Sitting Down to Dinner With Your Kids
It's no secret that today's fast-paced lifestyle doesn't lend itself well to sitting down to dinner with your family every night. If you can make time for it, however, the benefits may prove greater than you'd think.
Regular dinners stimulate conversation and communication in the household throughout the day, and encourage kids to make better food choices, claims Miriam Weinstein, author of "The Surprising Power of Family Supper."
Experts further agree that the family who dines together five times a week benefits kids' nutrition, the kids make better grades, and -- according to The National Center on Addiction and Substance Abuse (CASA) -- their risk of smoking, drinking or using drugs is cut in half.
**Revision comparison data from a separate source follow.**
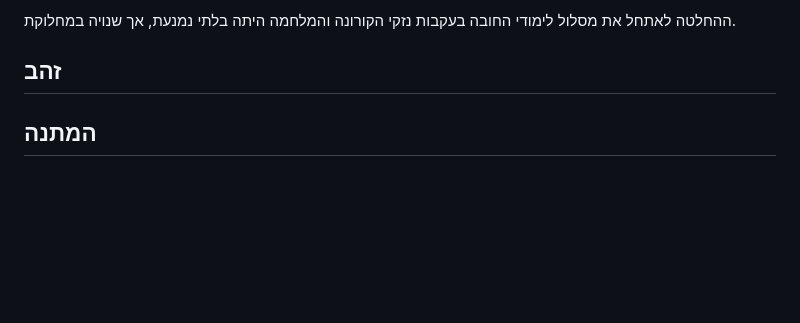
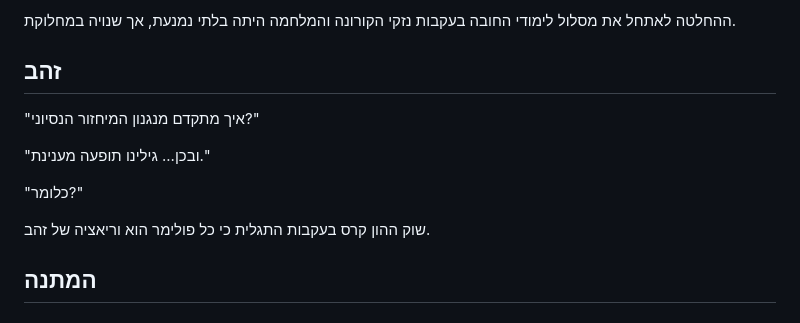
Before and after one commit to aizenimr/frustrated-writer, a Markdown page: content/post/2023-12-01-נובמברונים-2023.md, the part around the change. Rendered like a GitHub page; blank space fills up the shorter version.

```diff
--- a/content/post/2023-12-01-נובמברונים-2023.md
+++ b/content/post/2023-12-01-נובמברונים-2023.md
@@ -186,6 +186,13 @@ toc: true
 
 ההחלטה לאתחל את מסלול לימודי החובה בעקבות נזקי הקורונה והמלחמה היתה בלתי נמנעת, אך שנויה במחלוקת.
 ## זהב
+"איך מתקדם מנגנון המיחזור הנסיוני?"
+
+"ובכן... גילינו תופעה מענינת."
+
+"כלומר?"
+
+שוק ההון קרס בעקבות התגלית כי כל פולימר הוא וריאציה של זהב.
 ## המתנה
 ## ראשוני
 ## בוהק
```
What are the elements of a successful family dinner? Create an enjoyable atmosphere by starting dinner with a ritual -- a prayer, lighting a candle, reciting a poem, or taking turns to relay the details of day.
Set ground rules: no cell phones are allowed, no interrupting, and televisions and radios are turned off. Agree to leave arguments and heavy topics aside for another time. If you think you might hit too many dry patches, consider such conversation jump-starters as questions posed for all to answer on a deck of cards called Table Topics.
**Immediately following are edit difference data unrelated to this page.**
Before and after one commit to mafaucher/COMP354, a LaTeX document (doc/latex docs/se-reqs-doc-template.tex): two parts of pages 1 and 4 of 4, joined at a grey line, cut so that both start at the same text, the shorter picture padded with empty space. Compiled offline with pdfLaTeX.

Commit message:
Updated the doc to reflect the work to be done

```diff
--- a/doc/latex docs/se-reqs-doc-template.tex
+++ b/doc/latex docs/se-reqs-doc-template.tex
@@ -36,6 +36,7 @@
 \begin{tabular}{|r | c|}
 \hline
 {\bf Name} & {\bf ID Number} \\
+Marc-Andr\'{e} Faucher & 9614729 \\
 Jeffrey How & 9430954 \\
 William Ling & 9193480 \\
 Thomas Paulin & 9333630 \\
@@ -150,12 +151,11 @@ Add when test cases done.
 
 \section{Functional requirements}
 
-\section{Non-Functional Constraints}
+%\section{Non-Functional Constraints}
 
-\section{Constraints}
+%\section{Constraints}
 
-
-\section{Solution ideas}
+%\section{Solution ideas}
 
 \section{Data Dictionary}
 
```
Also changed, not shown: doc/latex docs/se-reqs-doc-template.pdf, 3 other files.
Lastly, commit to a meal's start time and stay consistent with it, and assign duties from setting the table to cleaning up.